Recently, an extra allowance was introduced. This allowance is known as the residence nil-rate band and it’s designed for direct descendants of the deceased. This nil-rate band allows unused elements to be transferred to the deceased’s direct descendants. The residence nil-rate band allows up to one hundred thousand pounds to be transferred per person. Basically, civil partners can pass on a maximum of eight hundred and fifty thousand to their children via two lots of three hundred and twenty-five thousand pounds, and two lots of one hundred thousand pounds, without being hit with a steep inheritance tax.
To learn more about exemptions and how to avoid inheritance tax, click here.
How to Take Advantage of Inheritance Tax Exemptions

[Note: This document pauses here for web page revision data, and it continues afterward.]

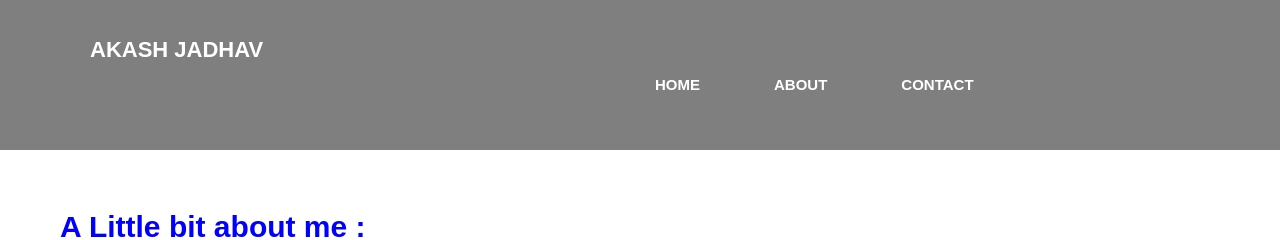
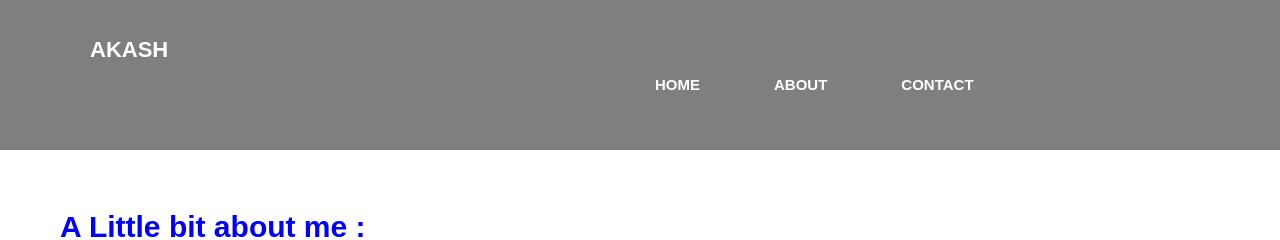
Before and after one commit to Akash0021/akash0021.github.io, a plain HTML site: page index1.html in a window 1280 px wide. Shown: the top 240 px of the page. Drawn offline with Linux system fonts and the light colour scheme.

Commit message:
Update index1.html

```diff
--- a/index1.html
+++ b/index1.html
@@ -107,7 +107,7 @@ and open the template in the editor.
         <div class="bgimage">
             <div class="menu">
                 <div class="leftmenu">
-                    <h4>AKASH JADHAV</h4>
+                    <h4>AKASH</h4>
                 </div>
                 <div class="rightmenu">
                     <ul>
```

Aside from the nil-rate bands, there is a wide range of exemptions that you can take advantage of with careful estate planning. These exemptions can help to reduce the total inheritance tax bill.
Discussing your inheritance wishes with a professional is a vital first step if you want to pass on as much of your wealth as possible. A professional can help draft an estate plan designed to suit your needs including how to pass on and protect your ISA, and how you want your other assets, including your home and other properties, distributed. While it’s true, you can do all the research yourself regarding possible tax exemption options available, you need the help of a specialist to ensure all of your affairs will be taken care of exactly the way you want it, at the time of your death. Planning ahead can ensure your wishes are met and will also provide you with much-needed peace of mind.
Click here to read more regarding the best estate planning tips.
Preparing Your Estate and Protecting Your ISA
As you can see, there is an extensive amount of planning that must go into getting your affairs in order. Aside from learning how to protect your ISA, deciding on a beneficiary for your ISA, and drawing up a will, you must make sure that the arrangements you have made are legal and will be recognized by the government at the time of your death. In order to avoid your estate being tied up after your death, documents must be drawn up by a professional. During this time the total value of your estate will be calculated, allowing you to precisely divide up your assets and assign one or more beneficiaries.
Planning ahead by signing up for an ISA that works for your savings goals and creating a plan that will ensure your family is taken care of after your death will be one of the most important steps you’ll ever take. Because of this, it’s crucial that you put this important task in the hands of experienced professionals who can guide you through this difficult process.